**Change listing data:**
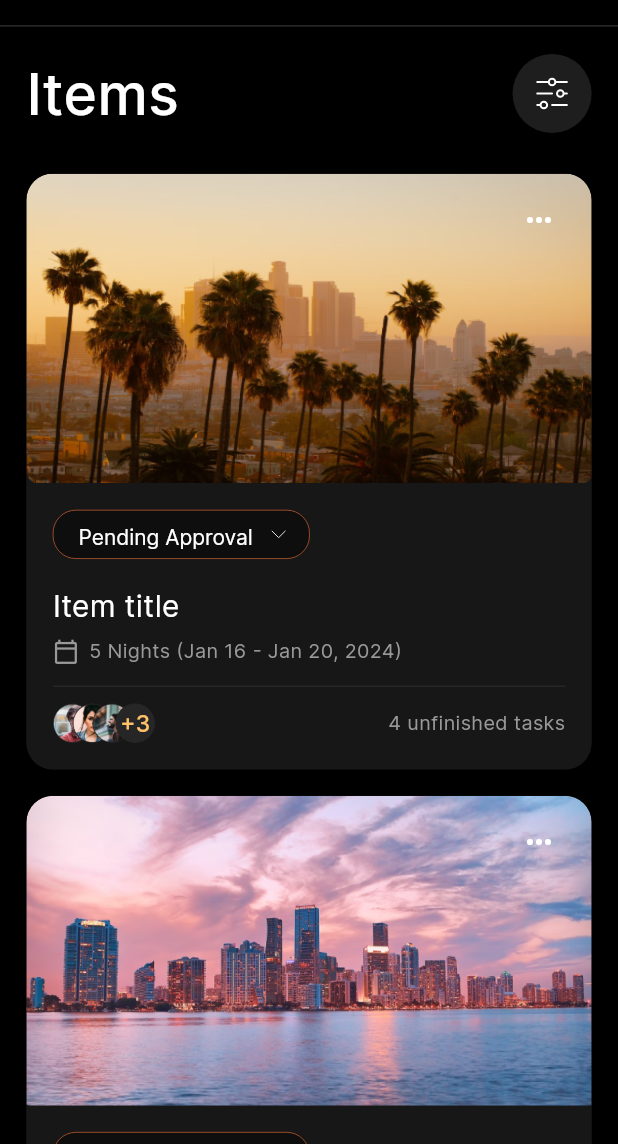
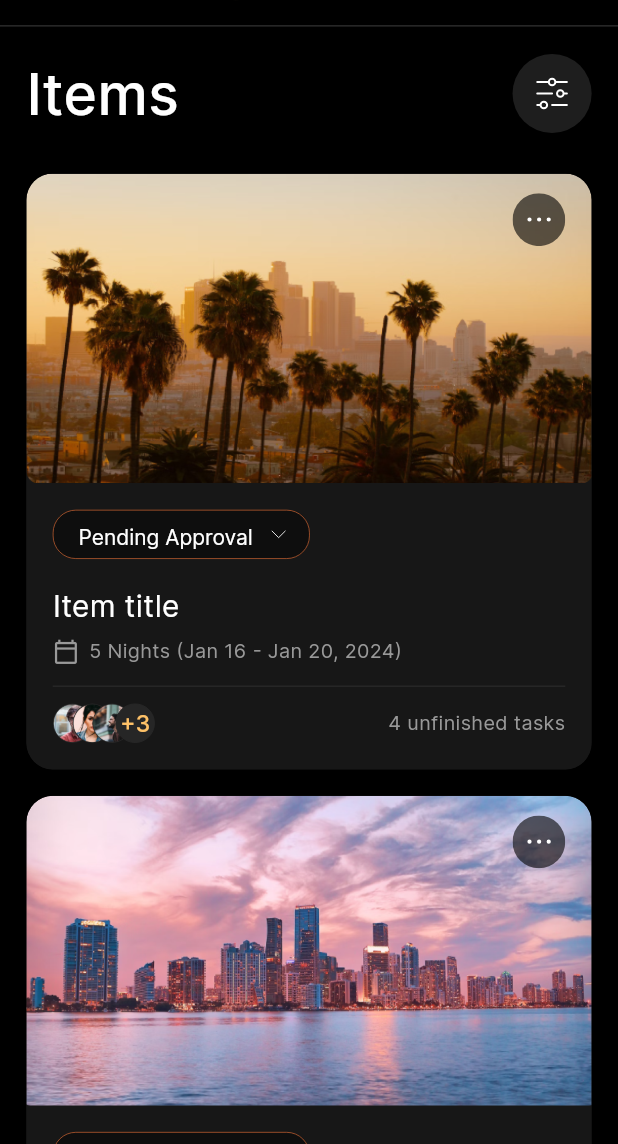
Before and after one commit to abdo-essam/travel_task_web, a Flutter app: the screen it shows after launch, on a phone screen of 412 x 824 dp, the part 92-1236 px from its top. Run offline on Flutter 3.47's test engine with Material 3 defaults, Android fonts, the phone set to English and light mode, and no system bars; our stand-ins replace cached_network_image, flutter_svg.

Commit message:
feat(ui): Enhance trip card UI with SVG and IconButton
Replaced the `Icons.more_horiz` icon in the trip card with
an SVG image (`img_user.svg`).  Updated `CustomIconButton` to
use `InkWell` for better visual feedback on tap and changed the
decoration to `BoxShape.circle`. This provides a consistent
look and feel across the application.

```diff
--- a/lib/core/utils/image_constant.dart
+++ b/lib/core/utils/image_constant.dart
@@ -28,7 +28,7 @@ class ImageConstant {
   static String imgEdit = '$imagePath/img_edit.svg';
   static String imgShare = '$imagePath/img_share.svg';
   static String imgDelete = '$imagePath/img_delete.svg';
-  static String imgMore = '$imagePath/img_more.svg';
+  static String imgMore = '$imagePath/img_user.svg';
   static String imgSettings = '$imagePath/img_settings.svg';
   static String imgNotification = '$imagePath/img_notification.svg';
   static String imgLogo = '$imagePath/img_logo.svg';
--- a/lib/presentation/trips_screen/widgets/custom_icon_button.dart
+++ b/lib/presentation/trips_screen/widgets/custom_icon_button.dart
@@ -1,10 +1,6 @@
 import 'package:flutter/material.dart';
 import 'package:travel_task_web/core/app_export.dart';
 
-
-extension IconButtonStyleHelper on CustomIconButton {
-  static BoxDecoration get none => BoxDecoration();
-}
 
 class CustomIconButton extends StatelessWidget {
   const CustomIconButton({
@@ -19,17 +15,11 @@ class CustomIconButton extends StatelessWidget {
   });
 
   final AlignmentGeometry? alignment;
-
   final double? height;
-
   final double? width;
-
   final BoxDecoration? decoration;
-
   final EdgeInsetsGeometry? padding;
-
   final VoidCallback? onTap;
-
   final Widget? child;
 
   @override
@@ -42,20 +32,27 @@ class CustomIconButton extends StatelessWidget {
         : iconButtonWidget;
   }
 
-  Widget get iconButtonWidget => SizedBox(
-    height: height ?? 0,
-    width: width ?? 0,
-    child: DecoratedBox(
-      decoration:
-          decoration ??
+  Widget get iconButtonWidget => Container(
+    height: height ?? 32.h,
+    width: width ?? 32.h,
+    decoration: decoration ??
         BoxDecoration(
           color: appTheme.gray90001,
-            borderRadius: BorderRadius.circular(20.h),
+          shape: BoxShape.circle,
         ),
-      child: IconButton(
-        padding: padding ?? EdgeInsetsDirectional.zero,
-        onPressed: onTap,
-        icon: child ?? Container(),
+    child: Material(
+      color: Colors.transparent,
+      child: InkWell(
+        borderRadius: BorderRadius.circular(height != null ? height! / 2 : 16.h),
+        onTap: onTap,
+        child: Center(
+          child: padding != null
+              ? Padding(
+            padding: padding!,
+            child: child ?? Container(),
+          )
+              : child ?? Container(),
+        ),
       ),
     ),
   );
--- a/lib/widgets/trip_card.dart
+++ b/lib/widgets/trip_card.dart
@@ -94,11 +94,14 @@ class TripCard extends StatelessWidget {
           child: CustomIconButton(
             height: 32.h,
             width: 32.h,
-            decoration: IconButtonStyleHelper.none,
+            decoration: BoxDecoration(
+              shape: BoxShape.circle,
+            ),
             onTap: onMoreTap,
-            child: Icon(
-              Icons.more_horiz,
-              color: appTheme.whiteA700,
+            child: SvgPicture.asset(
+              ImageConstant.imgMore,
+              height: 32.h,
+              width: 32.h,
             ),
           ),
         ),
```
Lines whose indentation alone changed are shown as unchanged.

**What you have to do:** Report how many lines of the records hold the word "height", and supply no other text.

**Exercise answer:** 6